Overuse and misuse of antibiotics accelerates this process without providing any benefit to the patient. This happens when patients take a drug without need, do not finish their dose or stop taking the medication mid-course; it could also happen when a drug is either overprescribed or prescribed for the wrong duration/type of illness. All of these misuses create environments in which pathogens are exposed to drugs more often, allowing them to acclimate and breed resistance without any benefit to the patient.
Hence, antibiotics must be used wisely and sparingly.
Fighting the resistance
WHO calls AMR an “increasingly serious threat to global public health” and one that “requires action across all government sectors and society.” Its widespread growth is threatening the United Nations General Assembly’s Sustainable Development Goal of Good Health and Well-Being.

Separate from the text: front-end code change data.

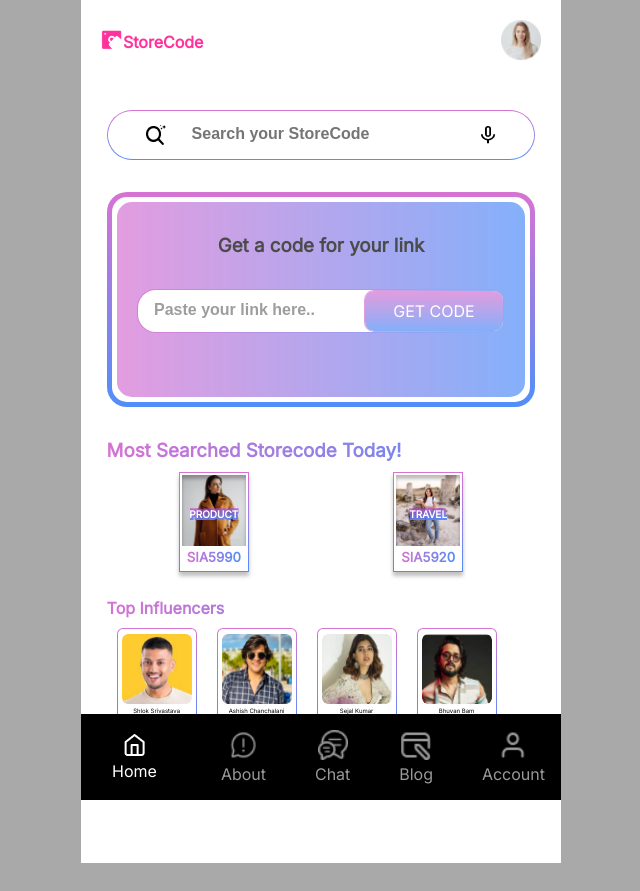
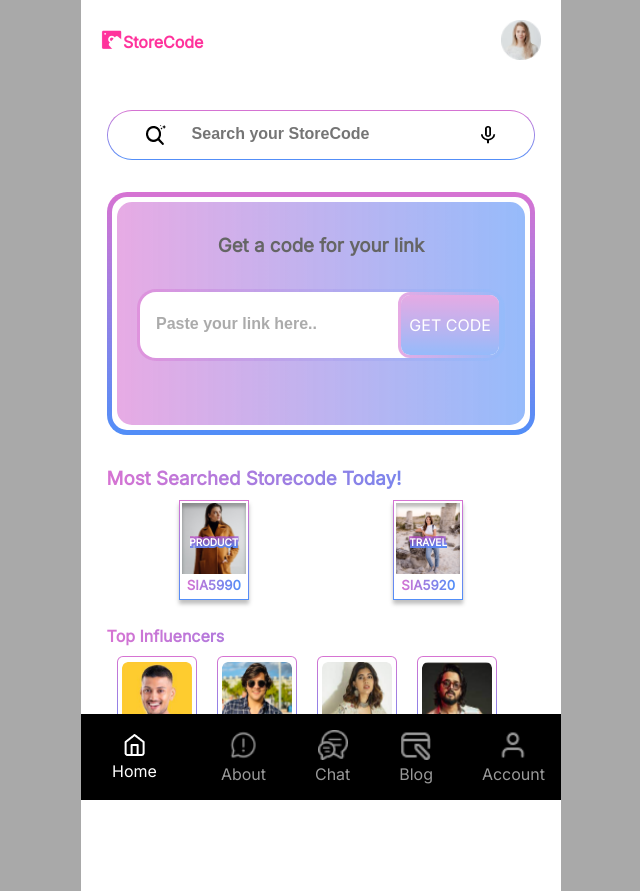
Before and after one commit to praveenkumar-4E2/storecode-page, a React (Create React App) app: page / in a window 1280 px wide. Shown: the whole page, without its empty margins (319-959 px from the left). Before the commit the page ends 863 px from the top, so only its background shows below. Built offline with nearby package versions, Linux system fonts and the light colour scheme.

Commit message:
card paddingo correctd

```diff
--- a/src/components/sections/CodeCard/CodeCard.css
+++ b/src/components/sections/CodeCard/CodeCard.css
@@ -15,13 +15,15 @@
     padding: 2em 0px;
     border: 5px solid #fff;
     border-radius: 20px;
-    opacity: 70%;
+    opacity: 60%;
 }
 
 .input-box{
     width: 90%;
+    border: solid 3px transparent;
     border-radius: 19px;
     margin: 2em 0px;
+    opacity: 100%;
 }
 .box{
     width: 100%;
@@ -35,8 +37,9 @@
 }
 
 .code-btn{
-    width: 40%;
-    border-radius: 10px;
+    width: 30%;
+    border: solid 3px transparent;
+    border-radius: 12px;
     display: flex;
     align-items: center;
     justify-content: center;
@@ -44,7 +47,7 @@
 .btn-txt{
     width: 100%;
     height: 100%;
-    padding: 10px;
+    padding: 20px 0px;
     color: white;
     border-radius: 9px;
     text-align: center;
```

Companies like Pfizer are heavily committed to the fight against AMR, taking action across a variety of areas such as surveillance, stewardship, and prevention and treatment.
On the surveillance front, Pfizer is proud to sponsor one of the largest AMR surveillance programs in the world, the Antimicrobial Testing Leadership and Surveillance (or ATLAS). ATLAS monitors real-time changes in bacterial resistance and tracks these trends in real-time. Gathering information from more than 760 hospitals across 73 countries in many underserved areas, ATLAS has generated 14 years of continuous global data on bacteria. Researchers and healthcare professionals can access ATLAS’s data—free of charge—to study resistance trends, even in emerging market countries like Africa, Asia, and Latin America.
“At Pfizer, we take this growing threat very seriously,” Inverso added, “and are driven by our desire to protect global public health and address the medical needs of people suffering from infectious diseases.”
Pfizer also encourages good stewardship practices and supports education and training programs to help ensure patients receive the correct antibiotic only if needed, at the right dose and for the right duration.
“We believe that everybody can play a part in AMR stewardship by not taking an antibiotic unless provided by a healthcare professional, sticking to antibiotic regimens when prescribed, and keeping their vaccinations up to date,” said Inverso. She added, “Vaccines are administered to help prevent infections from happening in the first place, thereby reducing the need for antibiotic usage that can lead to the development of resistance.”
To date, several studies have demonstrated the beneficial role vaccines play in the reduction of AMR, such as reducing the use of antibiotics by preventing bacterial infections which may, in turn, prevent antimicrobial resistant infections from developing. Pfizer is committed to continue the development of new, innovative vaccines to help prevent infectious diseases globally.
We believe that everybody can play a part in AMR stewardship by not taking an antibiotic unless provided by a healthcare professional, sticking to antibiotic regimens when prescribed, and keeping their vaccinations up to date.
Given this, we should ask ourselves the following:
- Have I ever not finished an antibiotic given to me by my doctor?
- Have I ever used an antibiotic given to someone else?
- Am I up-to-date on my vaccinations that prevent infections that would need antibiotics?
- Have I ever demanded an antibiotic for myself or a child that the doctor thought was caused by a virus?
- Have I ever saved antibiotics given to me for one infection and used it at a different time?
The key takeaway? AMR is a pervasive, growing threat that cannot be tamed without the collective efforts of government, industry, health systems, society and others. Working together, we may have a fighting chance.